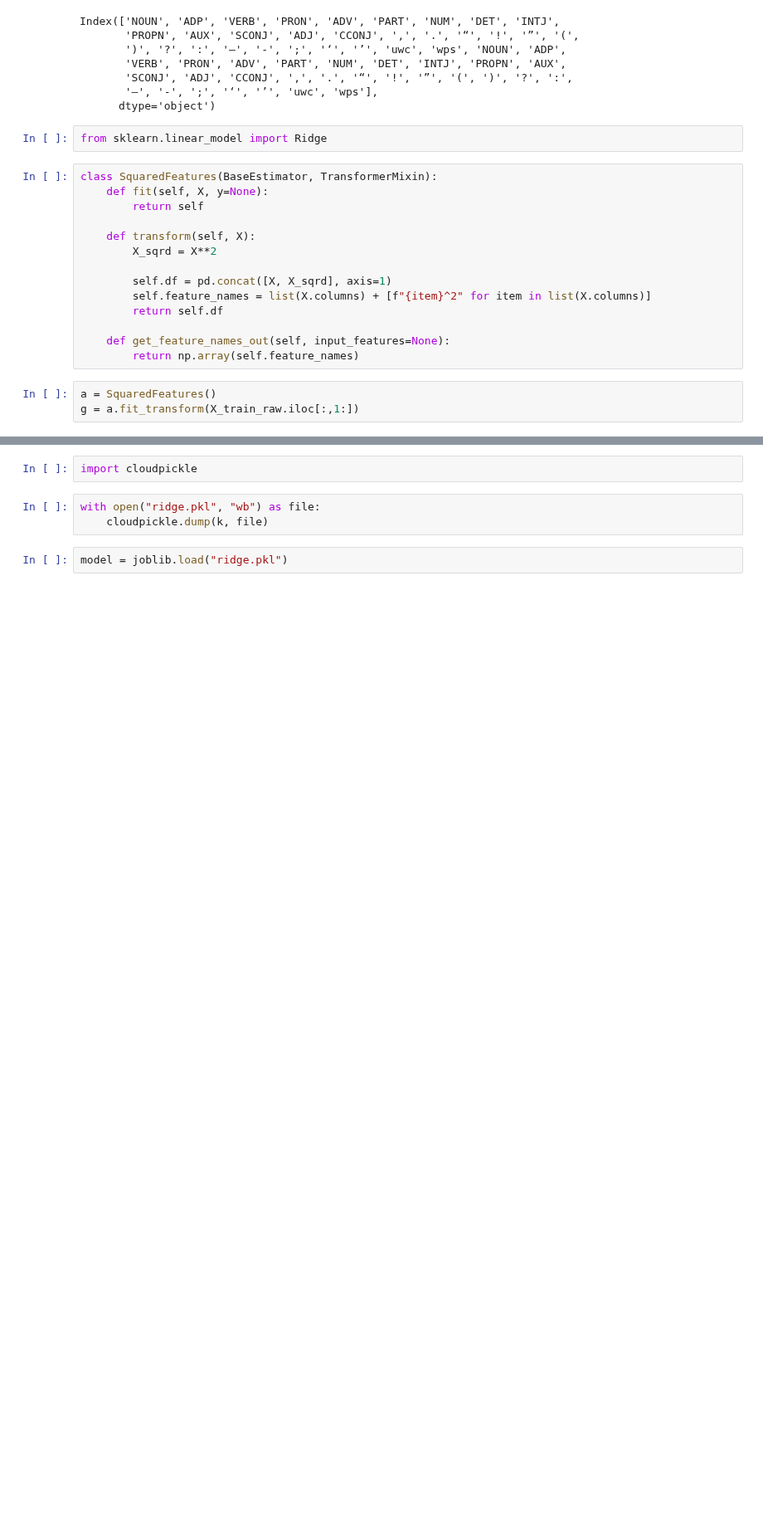
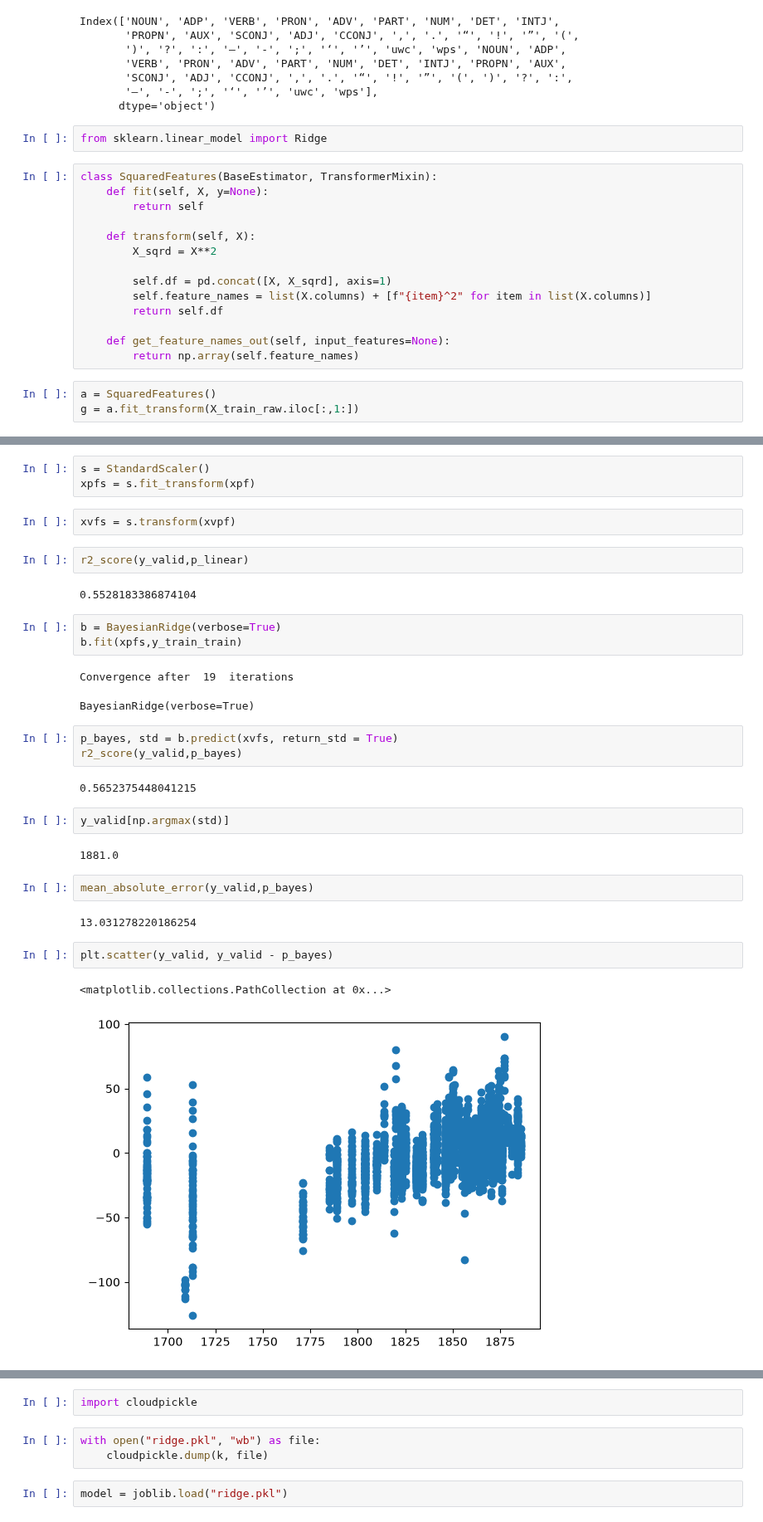
Before and after one commit to Menachem631/author-birth-year, a Jupyter notebook: Begin.ipynb, the cells around one changed output, grey strips where cells are left out. Shown at 83% size. Drawn from its saved outputs; the diff is of its cells as text; blank space fills up the shorter version.

```diff
--- a/Begin.ipynb
+++ b/Begin.ipynb
@@ -520,0 +1246,33 @@ r2_score(y_valid, c)
+# %%
+s = StandardScaler()
+xpfs = s.fit_transform(xpf)
+# %%
+xvfs = s.transform(xvpf)
+# %%
+r2_score(y_valid,p_linear)
+# %% [output]
+0.5528183386874104
+# %%
+b = BayesianRidge(verbose=True)
+b.fit(xpfs,y_train_train)
+# %% [output]
+Convergence after  19  iterations
+BayesianRidge(verbose=True)
+# %%
+p_bayes, std = b.predict(xvfs, return_std = True)
+r2_score(y_valid,p_bayes)
+# %% [output]
+0.5652375448041215
+# %%
+y_valid[np.argmax(std)]
+# %% [output]
+1881.0
+# %%
+mean_absolute_error(y_valid,p_bayes)
+# %% [output]
+13.031278220186254
+# %%
+plt.scatter(y_valid, y_valid - p_bayes)
+# %% [output]
+<matplotlib.collections.PathCollection at 0x...>
+[figure, added]
```
Also changed, not shown: parts of 134 cells of this notebook, 7 other files.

Work task
Please output the listing above in full, exactly as given, without its images.

Task answer
Before and after one commit to Menachem631/author-birth-year, a Jupyter notebook: Begin.ipynb, the cells around one changed output, grey strips where cells are left out. Shown at 83% size. Drawn from its saved outputs; the diff is of its cells as text; blank space fills up the shorter version.

```diff
--- a/Begin.ipynb
+++ b/Begin.ipynb
@@ -520,0 +1246,33 @@ r2_score(y_valid, c)
+# %%
+s = StandardScaler()
+xpfs = s.fit_transform(xpf)
+# %%
+xvfs = s.transform(xvpf)
+# %%
+r2_score(y_valid,p_linear)
+# %% [output]
+0.5528183386874104
+# %%
+b = BayesianRidge(verbose=True)
+b.fit(xpfs,y_train_train)
+# %% [output]
+Convergence after  19  iterations
+BayesianRidge(verbose=True)
+# %%
+p_bayes, std = b.predict(xvfs, return_std = True)
+r2_score(y_valid,p_bayes)
+# %% [output]
+0.5652375448041215
+# %%
+y_valid[np.argmax(std)]
+# %% [output]
+1881.0
+# %%
+mean_absolute_error(y_valid,p_bayes)
+# %% [output]
+13.031278220186254
+# %%
+plt.scatter(y_valid, y_valid - p_bayes)
+# %% [output]
+<matplotlib.collections.PathCollection at 0x...>
+[figure, added]
```
Also changed, not shown: parts of 134 cells of this notebook, 7 other files.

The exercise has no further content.